(Web interface edit records)

********

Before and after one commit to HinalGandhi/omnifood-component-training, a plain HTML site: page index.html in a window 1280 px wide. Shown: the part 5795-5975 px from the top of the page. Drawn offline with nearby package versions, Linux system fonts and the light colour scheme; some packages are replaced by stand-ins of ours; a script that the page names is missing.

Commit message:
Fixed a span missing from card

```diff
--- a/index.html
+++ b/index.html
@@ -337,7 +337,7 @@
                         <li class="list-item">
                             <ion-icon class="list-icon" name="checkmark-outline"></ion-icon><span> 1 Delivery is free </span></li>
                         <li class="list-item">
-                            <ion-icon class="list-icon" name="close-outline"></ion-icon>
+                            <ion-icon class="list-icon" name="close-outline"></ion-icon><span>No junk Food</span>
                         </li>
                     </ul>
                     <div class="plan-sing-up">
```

********

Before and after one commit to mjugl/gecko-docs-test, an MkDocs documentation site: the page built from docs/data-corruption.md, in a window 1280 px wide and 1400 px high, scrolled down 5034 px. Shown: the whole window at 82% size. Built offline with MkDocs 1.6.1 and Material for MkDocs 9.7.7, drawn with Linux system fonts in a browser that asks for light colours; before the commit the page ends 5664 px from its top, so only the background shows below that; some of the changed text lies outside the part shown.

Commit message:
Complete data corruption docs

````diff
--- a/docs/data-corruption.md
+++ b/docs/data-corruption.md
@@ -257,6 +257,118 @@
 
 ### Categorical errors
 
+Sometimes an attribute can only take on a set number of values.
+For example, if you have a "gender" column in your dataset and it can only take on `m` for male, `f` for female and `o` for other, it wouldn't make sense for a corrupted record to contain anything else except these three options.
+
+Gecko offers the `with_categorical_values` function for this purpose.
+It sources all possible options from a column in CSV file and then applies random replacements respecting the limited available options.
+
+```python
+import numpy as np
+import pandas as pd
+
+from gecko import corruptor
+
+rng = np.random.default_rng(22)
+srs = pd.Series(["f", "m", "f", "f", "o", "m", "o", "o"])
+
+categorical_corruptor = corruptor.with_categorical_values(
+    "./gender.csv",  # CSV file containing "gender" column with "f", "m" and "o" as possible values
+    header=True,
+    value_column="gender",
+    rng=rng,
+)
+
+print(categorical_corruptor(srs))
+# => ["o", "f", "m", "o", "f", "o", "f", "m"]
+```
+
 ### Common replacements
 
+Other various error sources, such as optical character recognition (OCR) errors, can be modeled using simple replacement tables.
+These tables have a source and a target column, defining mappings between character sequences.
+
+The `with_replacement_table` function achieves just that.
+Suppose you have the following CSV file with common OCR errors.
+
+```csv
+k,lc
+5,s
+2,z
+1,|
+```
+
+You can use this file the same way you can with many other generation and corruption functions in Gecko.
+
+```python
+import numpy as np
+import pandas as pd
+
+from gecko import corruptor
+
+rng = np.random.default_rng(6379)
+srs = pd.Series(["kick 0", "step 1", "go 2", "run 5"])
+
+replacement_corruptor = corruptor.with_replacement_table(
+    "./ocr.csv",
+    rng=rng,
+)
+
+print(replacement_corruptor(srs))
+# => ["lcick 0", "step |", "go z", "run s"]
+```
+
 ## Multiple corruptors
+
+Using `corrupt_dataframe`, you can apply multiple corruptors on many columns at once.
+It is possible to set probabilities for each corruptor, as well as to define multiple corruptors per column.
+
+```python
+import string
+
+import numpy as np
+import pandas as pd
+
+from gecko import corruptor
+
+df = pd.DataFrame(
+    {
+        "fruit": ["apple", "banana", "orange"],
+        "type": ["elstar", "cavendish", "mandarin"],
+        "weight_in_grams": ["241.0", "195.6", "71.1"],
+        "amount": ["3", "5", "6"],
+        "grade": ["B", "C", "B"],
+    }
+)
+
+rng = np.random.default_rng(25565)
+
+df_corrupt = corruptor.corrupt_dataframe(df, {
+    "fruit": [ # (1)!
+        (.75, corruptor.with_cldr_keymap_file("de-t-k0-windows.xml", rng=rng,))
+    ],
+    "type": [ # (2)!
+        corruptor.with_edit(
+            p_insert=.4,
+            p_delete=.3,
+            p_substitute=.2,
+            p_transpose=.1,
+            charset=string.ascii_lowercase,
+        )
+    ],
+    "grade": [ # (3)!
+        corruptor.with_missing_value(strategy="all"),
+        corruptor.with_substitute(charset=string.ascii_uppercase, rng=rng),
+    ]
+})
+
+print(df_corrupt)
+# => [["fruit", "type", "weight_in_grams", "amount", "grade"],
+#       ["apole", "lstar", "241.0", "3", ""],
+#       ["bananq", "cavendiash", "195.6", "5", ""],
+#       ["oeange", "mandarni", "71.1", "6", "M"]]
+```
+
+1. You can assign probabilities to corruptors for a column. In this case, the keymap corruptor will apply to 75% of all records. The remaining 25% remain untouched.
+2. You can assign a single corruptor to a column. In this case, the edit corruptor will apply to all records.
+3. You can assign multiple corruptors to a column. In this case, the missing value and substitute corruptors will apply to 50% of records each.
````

********

* **Activity**:
All lines of the records containing "icon" should be shown.

* **Task result**:
                             <ion-icon class="list-icon" name="checkmark-outline"></ion-icon><span> 1 Delivery is free </span></li>
-                            <ion-icon class="list-icon" name="close-outline"></ion-icon>
+                            <ion-icon class="list-icon" name="close-outline"></ion-icon><span>No junk Food</span>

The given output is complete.